| Records for the task |

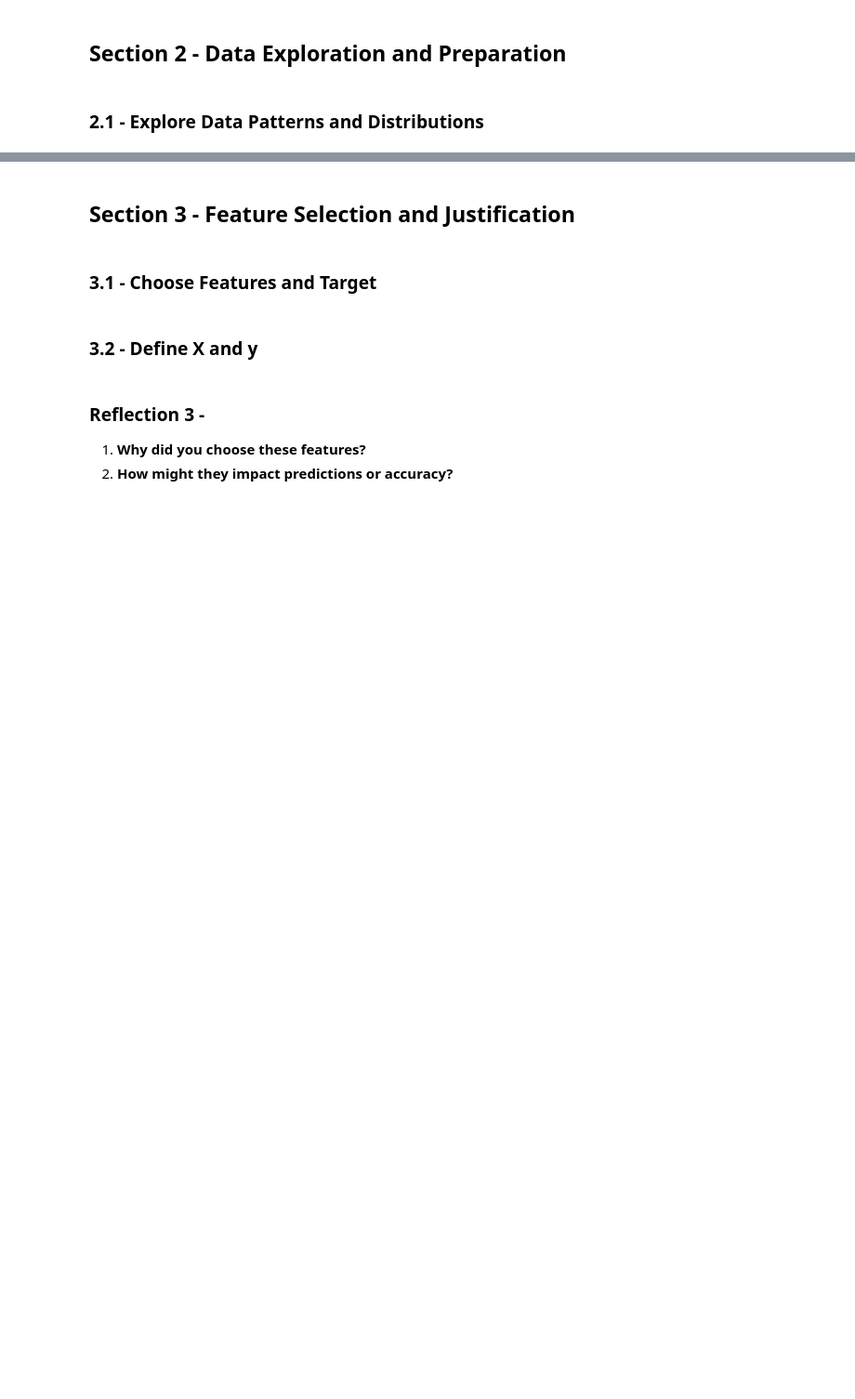
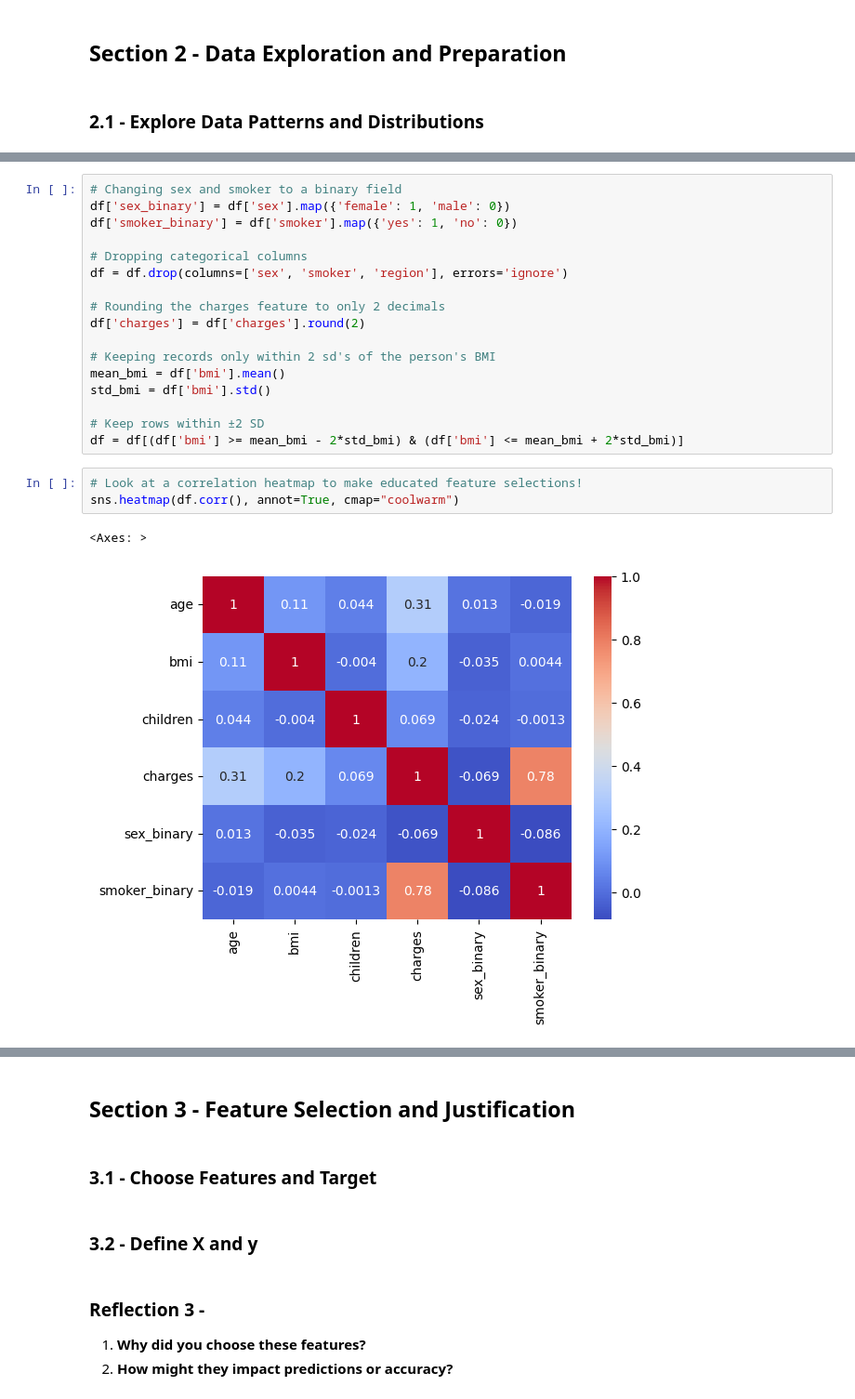
Before and after one commit to karlidean/ml-regression-karlidean, a Jupyter notebook: ml-regression-karlidean/regression_karlidean.ipynb, the cells around one changed output, grey strips where cells are left out. Shown at 93% size. Saved outputs shown, nothing was run; the diff lists cells and outputs as text; blank space fills up the shorter version.

```diff
--- a/ml-regression-karlidean/regression_karlidean.ipynb
+++ b/ml-regression-karlidean/regression_karlidean.ipynb
@@ -59,2 +106,25 @@ Files copied to: c:\Repos\ml-regression-karlidean\data
+# %%
+# Changing sex and smoker to a binary field
+df['sex_binary'] = df['sex'].map({'female': 1, 'male': 0})
+df['smoker_binary'] = df['smoker'].map({'yes': 1, 'no': 0})
+
+# Dropping categorical columns
+df = df.drop(columns=['sex', 'smoker', 'region'], errors='ignore')
+
+# Rounding the charges feature to only 2 decimals
+df['charges'] = df['charges'].round(2)
+
+# Keeping records only within 2 sd's of the person's BMI
+mean_bmi = df['bmi'].mean()
+std_bmi = df['bmi'].std()
+
+# Keep rows within ±2 SD
+df = df[(df['bmi'] >= mean_bmi - 2*std_bmi) & (df['bmi'] <= mean_bmi + 2*std_bmi)]
+# %%
+# Look at a correlation heatmap to make educated feature selections!
+sns.heatmap(df.corr(), annot=True, cmap="coolwarm")
+# %% [output]
+<Axes: >
+[figure, added]
 # %% [markdown]
 ### Reflection 2 -
```
Also changed, not shown: parts of 11 cells of this notebook, 1 other file.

| Assigned task |
Leaving out the images, return the entries above exactly as they read.

| Response to this exercise |
Before and after one commit to karlidean/ml-regression-karlidean, a Jupyter notebook: ml-regression-karlidean/regression_karlidean.ipynb, the cells around one changed output, grey strips where cells are left out. Shown at 93% size. Saved outputs shown, nothing was run; the diff lists cells and outputs as text; blank space fills up the shorter version.

```diff
--- a/ml-regression-karlidean/regression_karlidean.ipynb
+++ b/ml-regression-karlidean/regression_karlidean.ipynb
@@ -59,2 +106,25 @@ Files copied to: c:\Repos\ml-regression-karlidean\data
+# %%
+# Changing sex and smoker to a binary field
+df['sex_binary'] = df['sex'].map({'female': 1, 'male': 0})
+df['smoker_binary'] = df['smoker'].map({'yes': 1, 'no': 0})
+
+# Dropping categorical columns
+df = df.drop(columns=['sex', 'smoker', 'region'], errors='ignore')
+
+# Rounding the charges feature to only 2 decimals
+df['charges'] = df['charges'].round(2)
+
+# Keeping records only within 2 sd's of the person's BMI
+mean_bmi = df['bmi'].mean()
+std_bmi = df['bmi'].std()
+
+# Keep rows within ±2 SD
+df = df[(df['bmi'] >= mean_bmi - 2*std_bmi) & (df['bmi'] <= mean_bmi + 2*std_bmi)]
+# %%
+# Look at a correlation heatmap to make educated feature selections!
+sns.heatmap(df.corr(), annot=True, cmap="coolwarm")
+# %% [output]
+<Axes: >
+[figure, added]
 # %% [markdown]
 ### Reflection 2 -
```
Also changed, not shown: parts of 11 cells of this notebook, 1 other file.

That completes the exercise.